  • Ponchoman49 Ponchoman49 on Oct 22, 2019

    My choice of Malaise from this era would hands down be a downsized A/G body mid size coupe with a V8 4 BBL engine. bucket seats, F-41 and rally wheels. This way you got better handling combined with decent seat comfort, enough interior room, a big trunk, reasonably attractive exterior sheet metal (in most cases), far better MPG than the competing whales from Ford and Chrysler due to being 400-600 LBS lighter and the hop up potential with these cars is endless. They can range from tepid 231 V6 highway cruisers to tarmac LS1 terrors.

  • Max So GM will be making TESLAS in the future. YEA They really shouldn’t be taking cues from Elon musk. Tesla is just about to be over.
  • Malcolm It's not that commenters attack Tesla, musk has brought it on the company. The delivery of the first semi was half loaded in 70 degree weather hauling potato chips for frito lay. No company underutilizes their loads like this. Musk shouted at the world "look at us". Freightliners e-cascads has been delivering loads for 6-8 months before Tesla delivered one semi. What commenters are asking "What's the actual usable range when in say Leadville when its blowing snow and -20F outside with a full trailer?
  • Funky D I despise Google for a whole host of reasons. So why on earth would I willing spend a large amount of $ on a car that will force Google spyware on me.The only connectivity to the world I will put up with is through my phone, which at least gives me the option of turning it off or disconnecting it from the car should I choose to.No CarPlay, no sale.
  • William I think it's important to understand the factors that made GM as big as it once was and would like to be today. Let's roll back to 1965, or even before that. GM was the biggest of the Big Three. It's main competition was Ford and Chrysler, as well as it's own 5 brands competing with themselves. The import competition was all but non existent. Volkswagen was the most popular imported cars at the time. So GM had its successful 5 brands, and very little competition compared to today's market. GM was big, huge in fact. It was diversified into many other lines of business, from trains to information data processing (EDS). Again GM was huge. But being huge didn't make it better. There are many examples of GM not building the best cars they could, it's no surprise that they were building cars to maximize their profits, not to be the best built cars on the road, the closest brand to achieve that status was Cadillac. Anyone who owned a Cadillac knew it could have been a much higher level of quality than it was. It had a higher level of engineering and design features compared to it's competition. But as my Godfather used to say "how good is good?" Being as good as your competitors, isn't being as good as you could be. So, today GM does not hold 50% of the automotive market as it once did, and because of a multitude of reasons it never will again. No matter how much it improves it's quality, market value and dealer network, based on competition alone it can't have a 50% market share again. It has only 3 of its original 5 brands, and there are too many strong competitors taking pieces of the market share. So that says it's playing in a different game, therfore there's a whole new normal to use as a baseline than before. GM has to continue downsizing to fit into today's market. It can still be big, but in a different game and scale. The new normal will never be the same scale it once was as compared to the now "worlds" automotive industry. Just like how the US railroad industry had to reinvent its self to meet the changing transportation industry, and IBM has had to reinvent its self to play in the ever changing Information Technology industry it finds it's self in. IBM was once the industry leader, now it has to scale it's self down to remain in the industry it created. GM is in the same place that the railroads, IBM and other big companies like AT&T and Standard Oil have found themselves in. It seems like being the industry leader is always followed by having to reinvent it's self to just remain viable. It's part of the business cycle. GM, it's time you accept your fate, not dead, but not huge either.

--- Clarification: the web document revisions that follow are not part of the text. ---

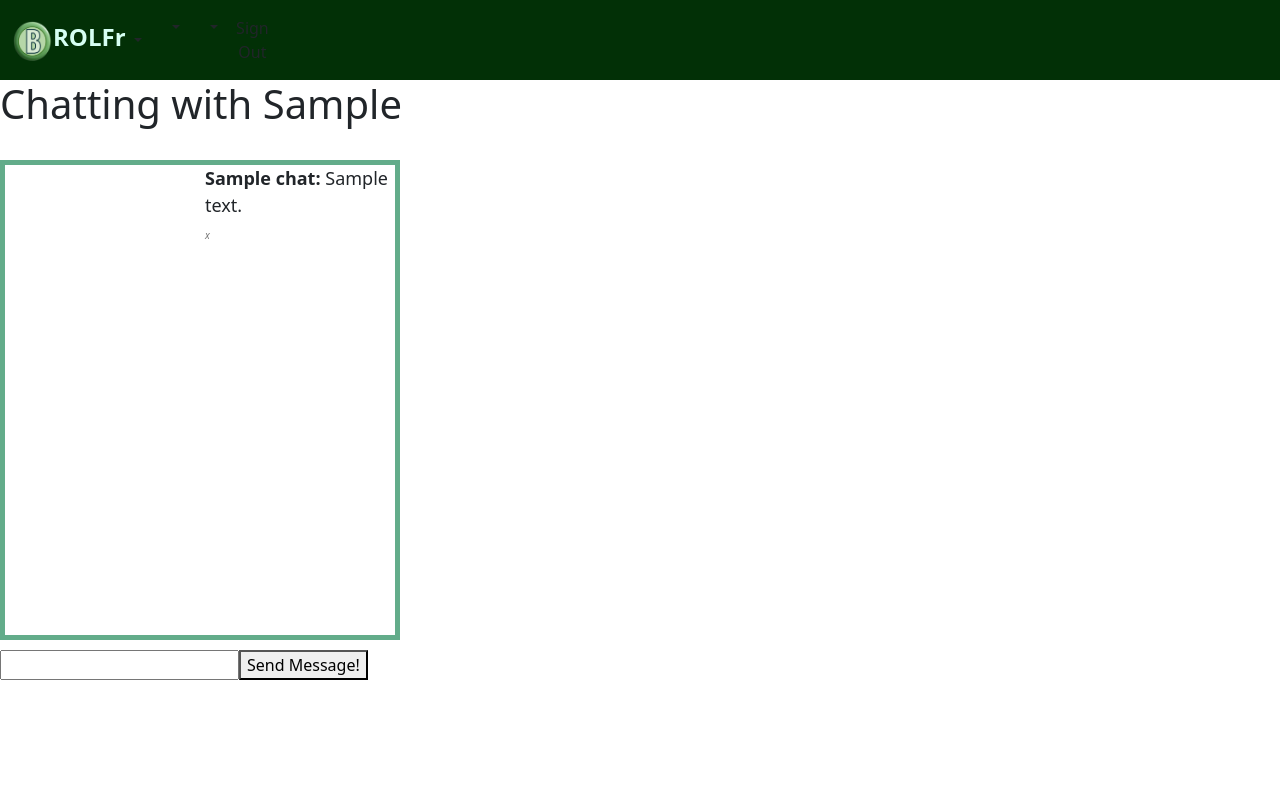
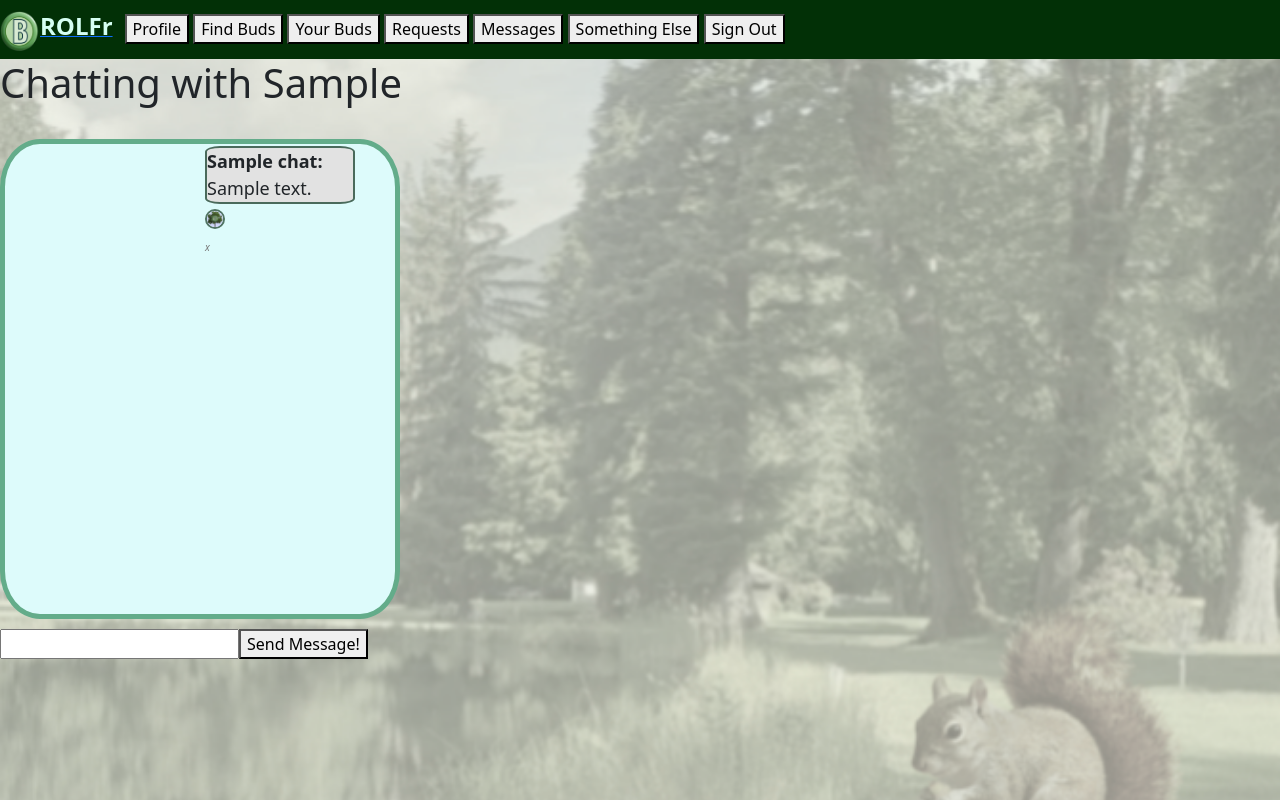
Before and after one commit to stellardoor/brolfr-frolf-buddy-retired, a Flask app: page /chat/1 in a window 1280 px wide. Run offline with Flask 2, Linux system fonts and the light colour scheme; the visitor is signed in with stand-in values (Sample User, id 1); tables that the repository leaves empty hold one stand-in row (values such as "Sample post"); some libraries are stand-ins or nearby versions.

Commit message:
update 3/28

```diff
--- a/crud.py
+++ b/crud.py
@@ -131,6 +131,10 @@ def get_other_user_id_from_buddy(buddy, user_id):
         user_2 = get_user_by_id(buddy.user_id_1)
     return user_2.user_id
 
+def get_photo_link_from_id(sender_id):
+    user_link = User.query.filter(User.user_id == sender_id).first()
+    return user_link.photo_link
+
 def get_all_cities():
     all_cities = City.query.all()
     city_list = []
@@ -232,6 +236,17 @@ def turn_profiles_to_dict_bud(profiles):
         user_list.append(user_dict)
     return user_list
 
+def turn_profiles_to_dict_chat(profiles):
+    user_list = []
+    for user in profiles:
+        user_dict = {}
+        user_dict["fname"] = getattr(user[0], "fname")
+        user_dict["user_id"] = getattr(user[0], "user_id")
+        user_dict["photo_link"] = getattr(user[0], "photo_link")
+        user_dict["buddy_id"] = user[1]
+        user_list.append(user_dict)
+    return user_list
+
 def get_all_profiles(user_id):
     """pulls all users that are not logged in user, not rejected, requested, or already matched buddies"""
     users = User.query.filter(db.not_(User.user_id == user_id)).all()
@@ -312,6 +327,21 @@ def get_accepted_buddies(user_id):
                 user = get_user_by_id(buddy.user_id_1)
                 buddy_data.append([user, buddy.buddy_id])
     new_buddy_data = turn_profiles_to_dict_bud(buddy_data)
+    return new_buddy_data
+
+def get_accepted_buddies_chat(user_id):
+    "pulls buddies that are instantiated as a Buddy as of now - filters out session user, rejected buds"
+    buddies = Buddy.query.filter(db.or_(Buddy.user_id_1 == user_id, Buddy.user_id_2 == user_id)).all()
+    buddy_data = []
+    for buddy in buddies:
+        if buddy.accepted == True:
+            if buddy.user_id_1 == user_id:
+                user = get_user_by_id(buddy.user_id_2)
+                buddy_data.append([user, buddy.buddy_id])
+            elif buddy.user_id_2 == user_id:
+                user = get_user_by_id(buddy.user_id_1)
+                buddy_data.append([user, buddy.buddy_id])
+    new_buddy_data = turn_profiles_to_dict_chat(buddy_data)
     print(buddy_data)
     return new_buddy_data
 
@@ -368,12 +398,15 @@ def create_chat(buddy_id, sender_id, receiver_id,sender_name, message, time_stam
 
 def turn_chat_to_dict(chat):
     user_chat = {}
+    sender_id = getattr(chat, "sender_id")
     user_chat["chat_id"] = getattr(chat, "chat_id")
-    user_chat["sender_id"] = getattr(chat, "sender_id")
+    user_chat["sender_id"] = sender_id
     user_chat["receiver_id"] = getattr(chat, "receiver_id")
     user_chat["message"] = getattr(chat, "message")
     user_chat["sender_name"] = getattr(chat, "sender_name")
     user_chat["time_stamp"] = getattr(chat, "time_stamp")
+    sender_link = get_photo_link_from_id(sender_id)
+    user_chat["sender_link"] = sender_link
     return user_chat
 
 def get_chats_by_buddy(buddy):
--- a/server.py
+++ b/server.py
@@ -336,6 +336,10 @@ def show_buddies():
    all_buddies = crud.get_accepted_buddies(session['user_id'])
    return jsonify(all_buddies)
 #-----------------------------
+@app.route("/get-buddies-chat")
+def buddy_chat_loads():
+   all_buddies = crud.get_accepted_buddies_chat(session['user_id'])
+   return jsonify(all_buddies)
 #-------------complete----------------
 @app.route("/deny-buddy-again", methods=["POST"])
 def deny_buddy_again():
@@ -443,7 +447,9 @@ def deny_buddy():
 @app.route("/chats")
 def show_open_chats():
     if crud.user_logged_in():
-        return render_template('all-chats.html')
+        user = crud.get_user_by_id(session["user_id"])
+        # return render_template('all-chats.html')
+        return render_template('chat.html', user=user)
     else:
         return redirect("/")
 #-----------------------------
@@ -477,6 +483,23 @@ def load_buddy_chats():
     chat_messages = crud.get_chats_by_buddy(buddy)
     return jsonify(chat_messages)
 
+@app.route("/load-buddy-chats-2", methods = ["POST"])
+def load_buddy_chats2():
+    buddy_input = request.json.get("buddy-id")
+    if buddy_input == "":
+        return jsonify(["Error"])
+    else:
+        buddy = crud.get_buddy_from_id(buddy_input)
+        chat_messages = crud.get_chats_by_buddy(buddy)
+        return jsonify(chat_messages)
+
+@app.route("/get-buddy-other-id", methods = ["POST"])
+def get_buddy_other_id():
+    buddy_input = request.json.get("buddy-id")
+    buddy = crud.get_buddy_from_id(buddy_input)
+    receiver_id = crud.get_other_user_id_from_buddy(buddy, session["user_id"])
+    return str(receiver_id)
+
 #CHECK******************
 @app.route("/send-message", methods=["POST"])
 def send_message():
--- a/static/css/style-brolfr.css
+++ b/static/css/style-brolfr.css
@@ -6,6 +6,29 @@ p.flash {
 
 } */
 
+div.sidenav {
+    width: 130px;
+    position: fixed;
+    z-index: 1;
+    top: 20px;
+    left: 10px;
+    background-color: #232824;
+    overflow-x: hidden;
+    padding: 8px 0;
+  }
+
+div.sidenav button {
+    padding: 6px 8px 6px 16px;
+    text-decoration: none;
+    font-size: 25px;
+    color: #c5dbd5;
+    display: block;
+  }
+
+div.sidenav button:hover {
+    color: #f1f1f1;
+  }
+
 div.buddy-message {
     font-size: large;
     height: 480px;
@@ -13,6 +36,18 @@ div.buddy-message {
     border: 5px solid rgb(99, 172, 138);
     margin-bottom: 10px;
     overflow: auto;
+    border-radius: 10%;
+    background-color: rgb(221, 251, 251);
+}
+
+div.bubble {
+    border: 2px solid rgb(74, 106, 91);
+    overflow: auto;
+    width: 150px;
+    border-radius: 10%;
+    background-color: rgb(226, 226, 226);
+    margin-right: 10px;
+    margin-top: 2px;
 }
 
 div.left-message {
@@ -30,6 +65,13 @@ img.tiny {
     border-radius: 50%;
 }
 
+img.extra-tiny {
+    height: 20px;
+    width: flex;
+    border: 2px solid rgb(81, 116, 100);
+    border-radius: 50%;
+}
+
 img.profile {
     height: 300px;
     width: flex;
--- a/static/jsx/chat.jsx
+++ b/static/jsx/chat.jsx
@@ -84,7 +84,9 @@ function LoadChats(props) {
 
     return(
         <div className = "left-message">
-            <b>{props.chat.sender_name}: </b> {props.chat.message} <br></br>
+            <img className="extra-tiny" src="/static/images/tree-b.png" ></img>
+            <div className = "bubble">
+            <b>{props.chat.sender_name}: </b> {props.chat.message} </div><br></br>
             <small className = "timestamp">{props.chat.time_stamp} </small>
         </div>
         )
@@ -93,7 +95,9 @@ function LoadChats(props) {
 function LoadChatsRight(props) {
         return(
             <div className="right-message">
-                <b>{props.chat.sender_name}: </b> {props.chat.message} <br></br>
+                <div className = "bubble">
+                <b>{props.chat.sender_name}: </b> {props.chat.message}   </div>
+              <img className="extra-tiny" src="/static/images/tree-b.png" ></img> <br></br>
                 <small className = "timestamp">{props.chat.time_stamp} </small>
             </div>
             )
--- a/templates/base.html
+++ b/templates/base.html
@@ -15,38 +15,41 @@
 </head>
 
 <body>
+  <style>
+    body {
+      background-image: url('/static/images/bg-sqrl.png');
+      background-repeat: no-repeat;
+      background-attachment: fixed;
+      background-size: cover;
+    }
+  </style>
 
     <nav class="navbar navbar-expand " style="background-color: #023006;">
-    <div class="collapse navbar-collapse" id="navbarSupportedContent">
-        <a class="btn dropdown-toggle float-start" role="button" data-bs-toggle="dropdown">
-                <img src="/static/images/brolf-no-shadow.png" width="40" height="40" alt=""><b style="color: rgb(214, 255, 243); font-size: x-large;">ROLFr</b>
-        {% if 'user_id' in session %}
-        <ul class="nav justify-content-end float-end">
-            <li class="nav-item">
-                <a class="nav-link btn active" aria-current="page" href="/sign-out">Sign Out</a>
-            </li>
-        </ul>
-        {% else %}
-        <ul class="nav justify-content-end float-end">
-          <li class="nav-item">
-              <a class="nav-link active" aria-current="page" href="/login">Login</a>
-          </li>
-        </ul>
-        {% endif %}
-        <span class="caret"></span></a>
-        {% if 'user_id' in session %}
-        <ul class="dropdown-menu" style="background-color: rgb(146, 176, 149); font-size: large; color: rgb(214, 255, 243) ;">
-            <li><a href="/profile">Profile</a></li>
-            <li><a href="/home">Home</a></li>
-            <li><a href="/brolfrs">Find Buds</a></li>
-            <li><a href="/buddies">Buddies</a></li>
-            <li><a href="/requests">Requests</a></li>
-            <li><a href="/chats">Messages</a></li>
-            <li><a href="/sign-out">Sign Out</a></li>
-        </ul>
-        {% endif %}
-      </div>
-    </nav>
+        <a role="button" href='/home' >
+                <img src="/static/images/brolf-no-shadow.png" width="40" height="40" alt=""><b style="color: rgb(214, 255, 243); font-size: x-large;">ROLFr</b></a>
+
+        <div id="wrapper" class="toggled">
+          <div class="container-fluid">
+              <div id="sidebar-wrapper" class="sidebar-nav">
+                {% if 'user_id' in session %}
+                          <button  onclick = "window.location.href='/profile';"><span class="glyphicon glyphicon-home" aria-hidden="true"></span> Profile</button>
+
+                          <button onclick = "window.location.href='/brolfrs';"><span class="glyphicon glyphicon-search" aria-hidden="true"></span> Find Buds</button>
+
+                          <button onclick = "window.location.href='/buddies';"><span class="glyphicon glyphicon-tasks" aria-hidden="true"></span> Your Buds</button>
+
+                          <button onclick = "window.location.href='/requests';"><span class="glyphicon glyphicon-stats" aria-hidden="true"></span> Requests</button>
+                          <button onclick = "window.location.href='/chats';"><span class="glyphicon glyphicon-user" aria-hidden="true"></span> Messages</button>
+                          <button onclick = "window.location.href='/';"><span class="glyphicon glyphicon-envelope" aria-hidden="true"></span> Something Else</button>
+                          <button onclick = "window.location.href='/sign-out';"><span class="glyphicon glyphicon-envelope" aria-hidden="true"></span> Sign Out</button>
+                {% else %}
+                        <button onclick = "window.location.href='/login';"><span class="glyphicon glyphicon-envelope" aria-hidden="true"></span> Login</button>
+                {% endif %}
+
+              </div>
+
+            </nav>
+
 
 
 {% with messages=get_flashed_messages(with_categories=true) %}
```
Also changed, not shown: static/jsx/chat-test.jsx (added, +171 -0 lines), templates/chat.html (+14 -19 lines), templates/welcome.html (+0 -16 lines), static/images/background-sqrl-1.png (added), static/images/bg-sqrl.png (added), static/images/tree-b.png (added), static/images/tree.png (added).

  • Tassos The Euro spec Taurus is the US spec Ford FUSION.Very few buyers care to see it here. FOrd has stopped making the Fusion long agoWake us when you have some interesting news to report.